• Work required:
Print out all of the records exactly; no picture belongs in the result.

• Input data:
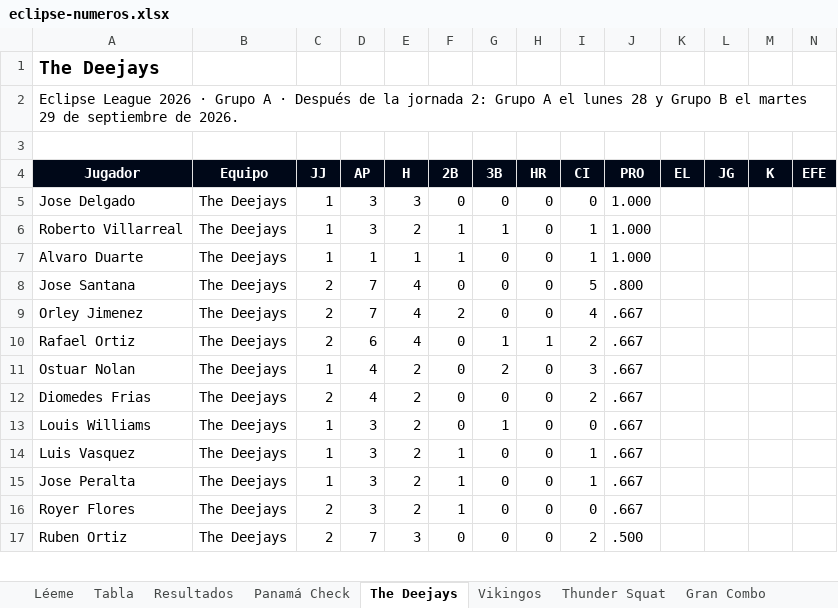
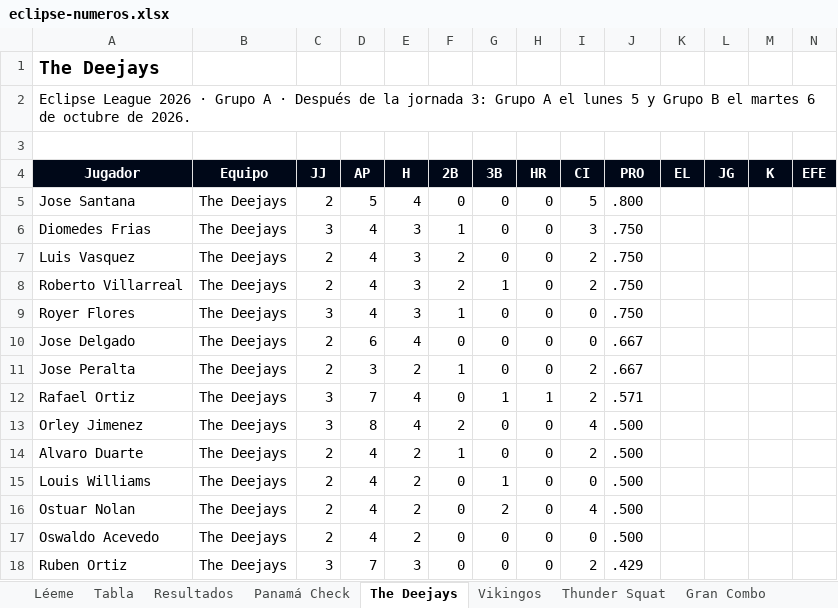
Before and after one commit to ligaalbrook/ligaalbrook.github.io, an Excel workbook: eclipse-numeros.xlsx, sheet The Deejays, drawn as a sheet; only a part is shown; values as stored, in another font and other column widths than the file's, no borders; removed rows and columns are numbered as before the commit, all else as after; the diff covers the shown part only; the diff names each change by its address in the sheet, - before the commit and + after, or states it on an @@ line.

```diff
--- a/eclipse-numeros.xlsx (sheet The Deejays)
+++ b/eclipse-numeros.xlsx (sheet The Deejays)
-A2 (Jugador): …la jornada 2: Grupo A el lunes 28 y Grupo B el martes 29 de septiembre de 2026.
+A2 (Jugador): …la jornada 3: Grupo A el lunes 5 y Grupo B el martes 6 de octubre de 2026.
-row 5: Jose Delgado | The Deejays | 1 | 3 | 3 | 0 | 0 | 0 | 0 | 1.000
-row 6: Roberto Villarreal | The Deejays | 1 | 3 | 2 | 1 | 1 | 0 | 1 | 1.000
-row 7: Alvaro Duarte | The Deejays | 1 | 1 | 1 | 1 | 0 | 0 | 1 | 1.000
-D5 (AP): 7
+D5 (AP): 5
+row 6: Diomedes Frias | The Deejays | 3 | 4 | 3 | 1 | 0 | 0 | 3 | .750
+row 7: Luis Vasquez | The Deejays | 2 | 4 | 3 | 2 | 0 | 0 | 2 | .750
+row 8: Roberto Villarreal | The Deejays | 2 | 4 | 3 | 2 | 1 | 0 | 2 | .750
+row 9: Royer Flores | The Deejays | 3 | 4 | 3 | 1 | 0 | 0 | 0 | .750
-A10 (Jugador): Orley Jimenez
+A10 (Jugador): Jose Delgado
-D10 (AP): 7
+D10 (AP): 6
-F10 (2B): 2
+F10 (2B): 0
-I10 (CI): 4
+I10 (CI): 0
+row 11: Jose Peralta | The Deejays | 2 | 3 | 2 | 1 | 0 | 0 | 2 | .667
-C12 (JJ): 2
+C12 (JJ): 3
-D12 (AP): 6
+D12 (AP): 7
-J12 (PRO): .667
+J12 (PRO): .571
-row 11: Ostuar Nolan | The Deejays | 1 | 4 | 2 | 0 | 2 | 0 | 3 | .667
+row 13: Orley Jimenez | The Deejays | 3 | 8 | 4 | 2 | 0 | 0 | 4 | .500
-A14 (Jugador): Diomedes Frias
+A14 (Jugador): Alvaro Duarte
-F14 (2B): 0
+F14 (2B): 1
-J14:J15 (PRO): .667
+J14:J15 (PRO): .500
-C15 (JJ): 1
+C15 (JJ): 2
-D15 (AP): 3
+D15 (AP): 4
-row 14: Luis Vasquez | The Deejays | 1 | 3 | 2 | 1 | 0 | 0 | 1 | .667
-row 15: Jose Peralta | The Deejays | 1 | 3 | 2 | 1 | 0 | 0 | 1 | .667
+row 16: Ostuar Nolan | The Deejays | 2 | 4 | 2 | 0 | 2 | 0 | 4 | .500
-A17 (Jugador): Royer Flores
+A17 (Jugador): Oswaldo Acevedo
-D17 (AP): 3
+D17 (AP): 4
-F17 (2B): 1
+F17 (2B): 0
-J17 (PRO): .667
+J17 (PRO): .500
-C18 (JJ): 2
+C18 (JJ): 3
-J18 (PRO): .500
+J18 (PRO): .429
```
Also changed, not shown: 1 added row, 1 removed row and 20 edited cells elsewhere in this sheet, sheet Vikingos, sheet Panamá Check, sheet Pinoleros, sheet Muebles PTY, sheet Gran Combo, sheet Los Panas Soff, 8 more sheets, 1 other file.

• Solution to the problem:
Before and after one commit to ligaalbrook/ligaalbrook.github.io, an Excel workbook: eclipse-numeros.xlsx, sheet The Deejays, drawn as a sheet; only a part is shown; values as stored, in another font and other column widths than the file's, no borders; removed rows and columns are numbered as before the commit, all else as after; the diff covers the shown part only; the diff names each change by its address in the sheet, - before the commit and + after, or states it on an @@ line.

```diff
--- a/eclipse-numeros.xlsx (sheet The Deejays)
+++ b/eclipse-numeros.xlsx (sheet The Deejays)
-A2 (Jugador): …la jornada 2: Grupo A el lunes 28 y Grupo B el martes 29 de septiembre de 2026.
+A2 (Jugador): …la jornada 3: Grupo A el lunes 5 y Grupo B el martes 6 de octubre de 2026.
-row 5: Jose Delgado | The Deejays | 1 | 3 | 3 | 0 | 0 | 0 | 0 | 1.000
-row 6: Roberto Villarreal | The Deejays | 1 | 3 | 2 | 1 | 1 | 0 | 1 | 1.000
-row 7: Alvaro Duarte | The Deejays | 1 | 1 | 1 | 1 | 0 | 0 | 1 | 1.000
-D5 (AP): 7
+D5 (AP): 5
+row 6: Diomedes Frias | The Deejays | 3 | 4 | 3 | 1 | 0 | 0 | 3 | .750
+row 7: Luis Vasquez | The Deejays | 2 | 4 | 3 | 2 | 0 | 0 | 2 | .750
+row 8: Roberto Villarreal | The Deejays | 2 | 4 | 3 | 2 | 1 | 0 | 2 | .750
+row 9: Royer Flores | The Deejays | 3 | 4 | 3 | 1 | 0 | 0 | 0 | .750
-A10 (Jugador): Orley Jimenez
+A10 (Jugador): Jose Delgado
-D10 (AP): 7
+D10 (AP): 6
-F10 (2B): 2
+F10 (2B): 0
-I10 (CI): 4
+I10 (CI): 0
+row 11: Jose Peralta | The Deejays | 2 | 3 | 2 | 1 | 0 | 0 | 2 | .667
-C12 (JJ): 2
+C12 (JJ): 3
-D12 (AP): 6
+D12 (AP): 7
-J12 (PRO): .667
+J12 (PRO): .571
-row 11: Ostuar Nolan | The Deejays | 1 | 4 | 2 | 0 | 2 | 0 | 3 | .667
+row 13: Orley Jimenez | The Deejays | 3 | 8 | 4 | 2 | 0 | 0 | 4 | .500
-A14 (Jugador): Diomedes Frias
+A14 (Jugador): Alvaro Duarte
-F14 (2B): 0
+F14 (2B): 1
-J14:J15 (PRO): .667
+J14:J15 (PRO): .500
-C15 (JJ): 1
+C15 (JJ): 2
-D15 (AP): 3
+D15 (AP): 4
-row 14: Luis Vasquez | The Deejays | 1 | 3 | 2 | 1 | 0 | 0 | 1 | .667
-row 15: Jose Peralta | The Deejays | 1 | 3 | 2 | 1 | 0 | 0 | 1 | .667
+row 16: Ostuar Nolan | The Deejays | 2 | 4 | 2 | 0 | 2 | 0 | 4 | .500
-A17 (Jugador): Royer Flores
+A17 (Jugador): Oswaldo Acevedo
-D17 (AP): 3
+D17 (AP): 4
-F17 (2B): 1
+F17 (2B): 0
-J17 (PRO): .667
+J17 (PRO): .500
-C18 (JJ): 2
+C18 (JJ): 3
-J18 (PRO): .500
+J18 (PRO): .429
```
Also changed, not shown: 1 added row, 1 removed row and 20 edited cells elsewhere in this sheet, sheet Vikingos, sheet Panamá Check, sheet Pinoleros, sheet Muebles PTY, sheet Gran Combo, sheet Los Panas Soff, 8 more sheets, 1 other file.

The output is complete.